FACT: While flaring is certainly not emissions-free, Earthworks appears to be linking the mere presence of an activity with high risk. The American Lung Association gave several counties leading in Bakken shale production – where the most flaring is occurring in the country – “A” grades for air quality. In Texas, the Railroad Commission has installed air quality monitors around well pads in the Eagle Ford shale and this is what they concluded:
“The TCEQ has a vigorous, effective monitoring, investigation, and enforcement operation in the Eagle Ford. Therefore, when problems are detected, the TCEQ can make sure they are rapidly addressed.
There are two fixed monitors in the Eagle Ford Shale: in Floresville and Laredo. Neither of these monitors has detected levels of concern for VOCs. The TCEQ has also contracted with the University of Texas to conduct mobile monitoring upwind and downwind of the Eagle Ford Shale.”
Claim #5: “Much of the natural gas that is produced along with the oil is not captured and used for beneficial purposes such as heating homes or producing fertilizer; instead, the gas is simply burned off into the atmosphere because there is not enough pipeline capacity or other economic alternatives to accommodate it.” (p. 11)
FACT: Earthworks is not wrong here, but we can help but point out that the group complaining in this report that the flared gas should have been used to power homes is the same group telling us that we shouldn’t be using gas at all. As the energy director of Earthworks stated in the press release for the report:
“Flaring is just one of many problems associated with unconventional oil and gas development,” said Earthworks energy program director Bruce Baizel.
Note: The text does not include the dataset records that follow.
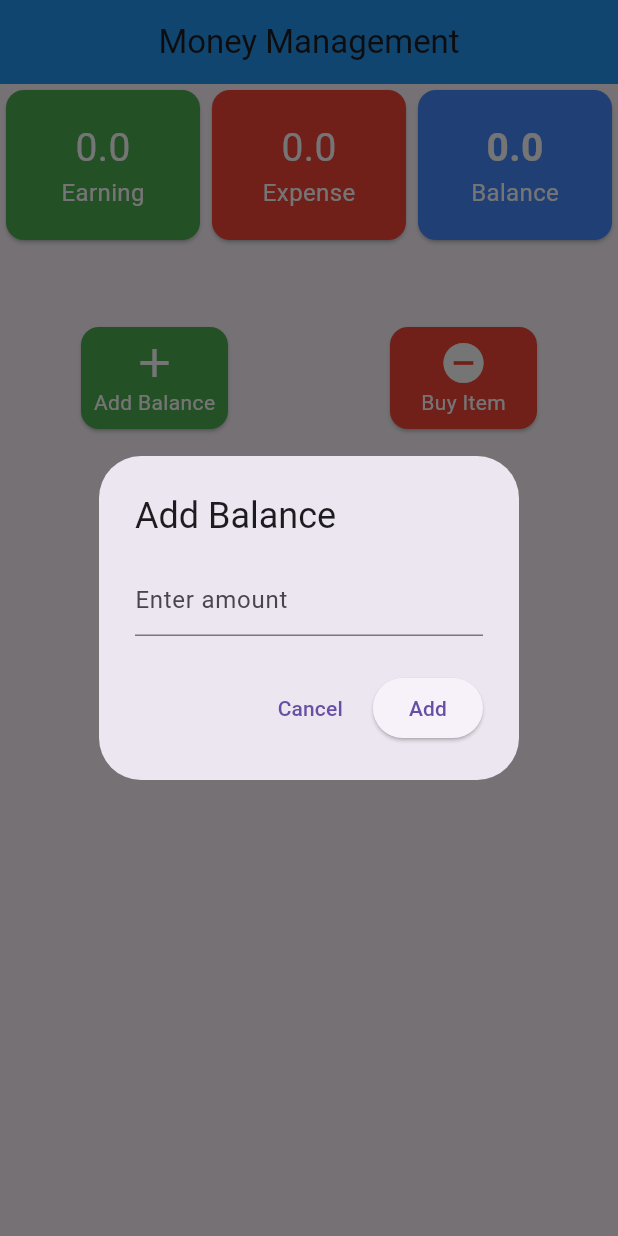
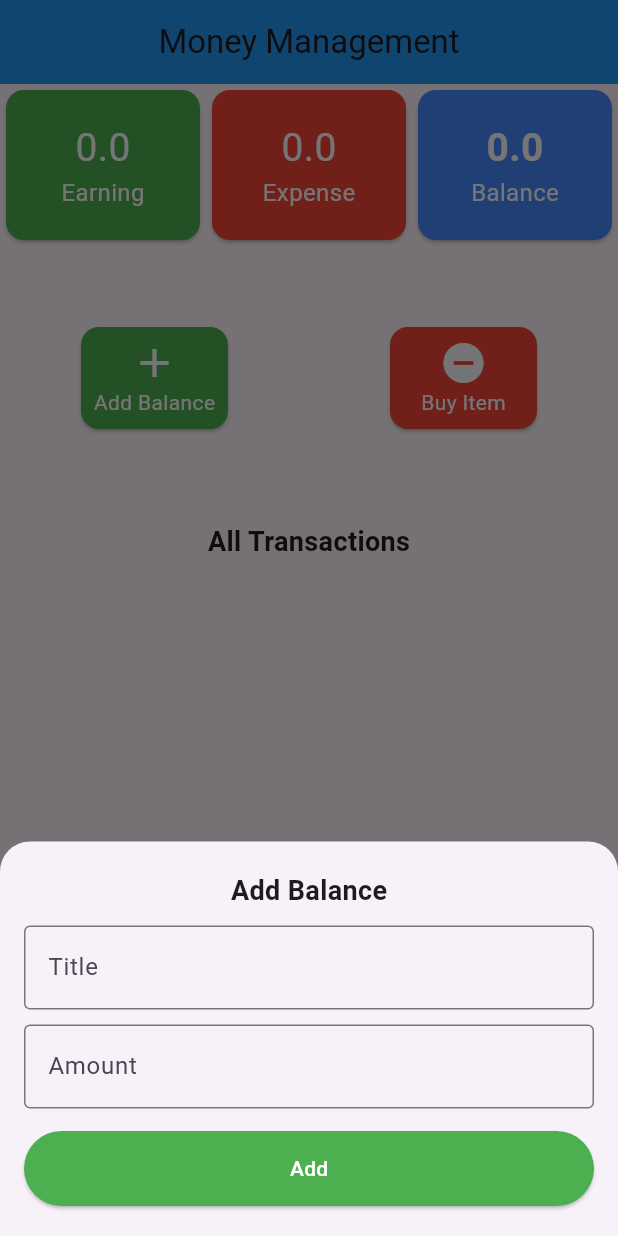
Before and after one commit to Motaher77899/List, a Flutter app: the screen it shows after launch, after a tap on "Add Balance", on a phone screen of 412 x 824 dp. Run offline on Flutter 3.47's test engine with Material 3 defaults, Android fonts, the phone set to English and light mode, and no system bars; our stand-ins replace percent_indicator, wave.

Commit message:
MoneyManagement

```diff
--- a/lib/MoneyManagment.dart
+++ b/lib/MoneyManagment.dart
@@ -1,209 +1,3 @@
-// import 'package:flutter/material.dart';
-// class MoneyManagment extends StatefulWidget {
-//   const MoneyManagment({super.key});
-//
-//   @override
-//   State<MoneyManagment> createState() => _MoneyManagmentState();
-// }
-//
-// class _MoneyManagmentState extends State<MoneyManagment> with SingleTickerProviderStateMixin{
-//
-//   double _earning = 0;
-//   double _expense = 0;
-//   double _balance = 0;
-//   final List<Map<String, dynamic>> _earningList = [];
-//   final List<Map<String, dynamic>> _expenseList = [];
-//
-//   @override
-//
-//
-//
-//   //Add Balance
-//
-//   void _showAddBalanceDialog() {
-//     final TextEditingController _amountController = TextEditingController();
-//
-//     showDialog(
-//       context: context,
-//       builder: (context) => AlertDialog(
-//         title: const Text("Add Balance"),
-//         content: TextField(
-//           controller: _amountController,
-//           keyboardType: TextInputType.number,
-//           decoration: const InputDecoration(hintText: "Enter amount"),
-//         ),
-//         actions: [
-//           TextButton(
-//             onPressed: () => Navigator.pop(context),
-//             child: const Text("Cancel"),
-//           ),
-//           ElevatedButton(
-//             onPressed: () {
-//               double amount = double.tryParse(_amountController.text) ?? 0;
-//               if (amount > 0) {
-//                 setState(() {
-//                   _balance += amount;
-//                   _earning += amount; // চাইলে শুধু balance-এও রাখতে পারো
-//                 });
-//               }
-//               Navigator.pop(context);
-//             },
-//             child: const Text("Add"),
-//           ),
-//         ],
-//       ),
-//     );
-//   }
-//
-//
-//   //Remove Balance
-//
-//   void _showRemoveBalanceDialog() {
-//     final TextEditingController _amountController = TextEditingController();
-//
-//     showDialog(
-//       context: context,
-//       builder: (context) => AlertDialog(
-//         title: const Text("Remove Balance"),
-//         content: TextField(
-//           controller: _amountController,
-//           keyboardType: TextInputType.number,
-//           decoration: const InputDecoration(hintText: "Enter amount"),
-//         ),
-//         actions: [
-//           TextButton(
-//             onPressed: () => Navigator.pop(context),
-//             child: const Text("Cancel"),
-//           ),
-//           ElevatedButton(
-//             onPressed: () {
-//               double amount = double.tryParse(_amountController.text) ?? 0;
-//               if (amount > 0 && amount <= _balance) {
-//                 setState(() {
-//                   _balance -= amount;
-//                   _expense += amount;
-//                 });
-//               }
-//               Navigator.pop(context);
-//             },
-//             child: const Text("Remove"),
-//           ),
-//         ],
-//       ),
-//     );
-//   }
-//
-//     @override
-//   Widget build(BuildContext context) {
-//     return Scaffold(
-//       appBar: AppBar(
-//
-//         title: const Text("Money Managment"),
-//         backgroundColor: Colors.blue,
-//         centerTitle: true,
-//
-//       ),
-//       body: Column(
-//         children: [
-//           Row(
-//             children: [
-//               _SummaryCard(title: 'Earning', value: _earning, color: Colors.green, fontWeight: FontWeight.normal,  ),
-//               _SummaryCard(title: 'Expense', value: _expense, color: Colors.red, fontWeight:FontWeight.normal ),
-//               _SummaryCard(title: 'Balance', value: _balance, color: Colors.blueAccent, fontWeight: FontWeight.bold)
-//             ],
-//
-//           ),
-//           Row(
-//             children: [
-//               _BalanceCard(icon:Icons.add , title: 'Add Balance', color: Colors.green,onTap: _showAddBalanceDialog),
-//               _BalanceCard(icon:Icons.remove_circle, title: 'Buy Item', color: Colors.red, onTap:_showRemoveBalanceDialog )
-//             ],
-//           ),
-//           _buildList(_earningList, Colors.green, true),
-//           _buildList(_expenseList, Colors.red, false),
-//         ],
-//       ),
-//
-//     );
-//   }
-// }
-// Widget _SummaryCard({required String title,required double value,required Color color,required FontWeight fontWeight }){
-//   return Expanded(
-//     child: Card(
-//       color:color,
-//       child: Padding(
-//         padding: const EdgeInsets.all(20.0),
-//         child: Column(
-//           children: [
-//             Text(value.toString(),style: TextStyle(
-//                 fontSize: 26,
-//                 color: Colors.white,
-//                 fontWeight: fontWeight
-//             )
-//             ),
-//             Text(title,style: TextStyle(
-//                 fontSize: 16,
-//                 color: Colors.white,
-//
-//             ))
-//
-//           ],
-//         ),
-//       ),
-//     ),
-//   );
-//
-//
-// }
-// Widget _BalanceCard({required IconData icon, required String title, required Color color, required VoidCallback onTap}){
-//   return   Expanded(
-//     child: Padding(
-//       padding: const EdgeInsets.all(50.0),
-//       child: InkWell(
-//         onTap: onTap,
-//         child: Card(
-//           color:color,
-//           child: Padding(
-//             padding: const EdgeInsets.all(8.0),
-//             child: Column(
-//               children: [
-//                 Icon(icon,color: Colors.white,size: 32,),
-//                 Text(title,style: TextStyle(color: Colors.white),)
-//               ],
-//             ),
-//           ),
-//         ),
-//       ),
-//     ),
-//   );
-//
-// }
-// Widget _buildList(List<Map<String,dynamic>>items, Color color,bool isEarning){
-//   return Expanded(
-//     child: ListView.builder(
-//         itemCount: items.length,
-//         itemBuilder: (context,index){
-//           return Card(
-//             child: ListTile(
-//               leading: CircleAvatar(
-//                 backgroundColor: color.withOpacity(0.2),
-//               ),
-//               title: Text(items[index]['title']),
-//               subtitle: Text(items[index]['date'].toString()),
-//               trailing: Text(
-//                 '৳ ${items[index]['amount']}',
-//                 style: TextStyle(
-//                     color: color,
-//                     fontWeight: FontWeight.bold
-//                 ),
-//               ),
-//
-//             ),
-//           );
-//         }),
-//   );
-// }
-
 
 import 'package:flutter/material.dart';
 
@@ -223,34 +17,64 @@ class _MoneyManagmentState extends State<MoneyManagment>
   final List<Map<String, dynamic>> _expenseList = [];
   final List<Map<String, dynamic>> _transactions = []; // merged list
 
-  // Add Balance
-  void _showAddBalanceDialog() {
+  void _showAddBalanceSheet() {
+    final TextEditingController _titleController = TextEditingController();
     final TextEditingController _amountController = TextEditingController();
 
-    showDialog(
+    showModalBottomSheet(
       context: context,
-      builder: (context) => AlertDialog(
-        title: const Text("Add Balance"),
-        content: TextField(
+      isScrollControlled: true,
+      shape: const RoundedRectangleBorder(
+        borderRadius: BorderRadius.vertical(top: Radius.circular(20)),
+      ),
+      builder: (context) {
+        return Padding(
+          padding: EdgeInsets.only(
+            left: 16,
+            right: 16,
+            top: 20,
+            bottom: MediaQuery.of(context).viewInsets.bottom + 20,
+          ),
+          child: Column(
+            mainAxisSize: MainAxisSize.min,
+            children: [
+              const Text("Add Balance",
+                  style: TextStyle(fontSize: 18, fontWeight: FontWeight.bold)),
+              const SizedBox(height: 10),
+              TextField(
+                controller: _titleController,
+                decoration: const InputDecoration(
+                  labelText: "Title",
+                  border: OutlineInputBorder(),
+                ),
+              ),
+              const SizedBox(height: 10),
+              TextField(
                 controller: _amountController,
                 keyboardType: TextInputType.number,
-          decoration: const InputDecoration(hintText: "Enter amount"),
+                decoration: const InputDecoration(
+                  labelText: "Amount",
+                  border: OutlineInputBorder(),
                 ),
-        actions: [
-          TextButton(
-            onPressed: () => Navigator.pop(context),
-            child: const Text("Cancel"),
               ),
+              const SizedBox(height: 15),
               ElevatedButton(
+                style: ElevatedButton.styleFrom(
+                  backgroundColor: Colors.green,
+                  minimumSize: const Size(double.infinity, 50),
+                ),
                 onPressed: () {
-              double amount = double.tryParse(_amountController.text) ?? 0;
-              if (amount > 0) {
+                  String title = _titleController.text.trim();
+                  double amount =
+                      double.tryParse(_amountController.text.trim()) ?? 0;
+
+                  if (title.isNotEmpty && amount > 0) {
                     setState(() {
                       _balance += amount;
                       _earning += amount;
 
                       final newEntry = {
-                    'title': 'Balance Added',
+                        'title': title,
                         'amount': amount,
                         'date': DateTime.now().toString().split('.')[0],
                         'type': 'earning'
@@ -259,44 +83,78 @@ class _MoneyManagmentState extends State<MoneyManagment>
                       _earningList.add(newEntry);
                       _transactions.add(newEntry);
                     });
+                    Navigator.pop(context);
                   }
-              Navigator.pop(context);
                 },
-            child: const Text("Add"),
+                child: const Text("Add",style: TextStyle(color: Colors.white)),
               ),
             ],
           ),
         );
+      },
+    );
   }
 
-  // Remove Balance
-  void _showRemoveBalanceDialog() {
+// Buy Item BottomSheet
+  void _showBuyItemSheet() {
+    final TextEditingController _titleController = TextEditingController();
     final TextEditingController _amountController = TextEditingController();
 
-    showDialog(
+    showModalBottomSheet(
       context: context,
-      builder: (context) => AlertDialog(
-        title: const Text("Remove Balance"),
-        content: TextField(
+      isScrollControlled: true,
+      shape: const RoundedRectangleBorder(
+        borderRadius: BorderRadius.vertical(top: Radius.circular(20)),
+      ),
+      builder: (context) {
+        return Padding(
+          padding: EdgeInsets.only(
+            left: 16,
+            right: 16,
+            top: 20,
+            bottom: MediaQuery.of(context).viewInsets.bottom + 20,
+          ),
+          child: Column(
+            mainAxisSize: MainAxisSize.min,
+            children: [
+              const Text("Buy Item",
+                  style: TextStyle(fontSize: 18, fontWeight: FontWeight.bold)),
+              const SizedBox(height: 10),
+              TextField(
+                controller: _titleController,
+                decoration: const InputDecoration(
+                  labelText: "Item Name",
+                  border: OutlineInputBorder(),
+                ),
+              ),
+              const SizedBox(height: 10),
+              TextField(
                 controller: _amountController,
                 keyboardType: TextInputType.number,
-          decoration: const InputDecoration(hintText: "Enter amount"),
+                decoration: const InputDecoration(
+                  labelText: "Amount",
+                  border: OutlineInputBorder(),
                 ),
-        actions: [
-          TextButton(
-            onPressed: () => Navigator.pop(context),
-            child: const Text("Cancel"),
               ),
+              const SizedBox(height: 15),
               ElevatedButton(
+                style: ElevatedButton.styleFrom(
+                  backgroundColor: Colors.red,
+                  minimumSize: const Size(double.infinity, 50),
+
+                ),
                 onPressed: () {
-              double amount = double.tryParse(_amountController.text) ?? 0;
-              if (amount > 0 && amount <= _balance) {
+                  String title = _titleController.text.trim();
+                  double amount =
+                      double.tryParse(_amountController.text.trim()) ?? 0;
+
+                  if (title.isNotEmpty && amount > 0 && amount <= _balance) {
                     setState(() {
                       _balance -= amount;
                       _expense += amount;
 
                       final newEntry = {
-                    'title': 'Item Purchased',
+                        'title': title,
                         'amount': amount,
                         'date': DateTime.now().toString().split('.')[0],
                         'type': 'expense'
@@ -305,15 +163,18 @@ class _MoneyManagmentState extends State<MoneyManagment>
                       _expenseList.add(newEntry);
                       _transactions.add(newEntry);
                     });
+                    Navigator.pop(context);
                   }
-              Navigator.pop(context);
                 },
-            child: const Text("Remove"),
+                child: const Text("Buy",style: TextStyle(color: Colors.white),),
               ),
             ],
           ),
         );
+      },
+    );
   }
+
 
   @override
   Widget build(BuildContext context) {
@@ -350,12 +211,12 @@ class _MoneyManagmentState extends State<MoneyManagment>
                   icon: Icons.add,
                   title: 'Add Balance',
                   color: Colors.green,
-                  onTap: _showAddBalanceDialog),
+                  onTap: _showAddBalanceSheet),
               _BalanceCard(
                   icon: Icons.remove_circle,
                   title: 'Buy Item',
                   color: Colors.red,
-                  onTap: _showRemoveBalanceDialog)
+                  onTap: _showBuyItemSheet)
             ],
           ),
           const Padding(
@@ -454,11 +315,11 @@ Widget _buildTransactionList(List<Map<String, dynamic>> transactions) {
                 color: color,
               ),
             ),
-            title: Text(item['title']),
+            title: Text(item['title'],style:TextStyle(fontSize: 20) ,),
             subtitle: Text(item['date'].toString()),
             trailing: Text(
               '৳ ${item['amount']}',
-              style: TextStyle(color: color, fontWeight: FontWeight.bold),
+              style: TextStyle(color: color, fontWeight: FontWeight.bold,fontSize: 20),
             ),
           ),
         );
```
Lines whose indentation alone changed are shown as unchanged.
He continued, “Unfortunately, North Dakota and Texas’s inadequate oversight of flaring is representative of state oversight of fracking across the country. The ultimate solution to these problems is to transition away from fossil fuels entirely and towards renewables like wind and solar.” (emphasis added)
How is anyone supposed to take what Earthworks says seriously when this is their clearly-stated ultimate goal? Earthworks wants to eliminate fracking – the technology that is responsible for a 20 year low in greenhouse gas emissions – in order to eliminate flaring, which produces minuscule greenhouse gas emissions when examined in proper context.
The United States has been blessed with an abundance of energy, and an incredible opportunity to access these vast resources. The current energy revolution is driving new domestic energy resources into the marketplace and reducing costs for consumers. New exploration and production has fostered job creation in energy producing states that exceeds the national average for new job growth.
While there is certainly room for improvement on flaring, when you look at the full picture the outlook is extremely positive: flaring has been reduced significantly in the Bakken and flaring will be reduced further in both shales as rules go into effect, more pipelines continue to come online, and producers continue adopting new technologies. Meanwhile, the United States is achieving dramatic greenhouse gas emission reductions, thanks to shale development. If Earthworks was hoping their report would portray a reason to shut down shale development, they missed the mark by about 180 degrees.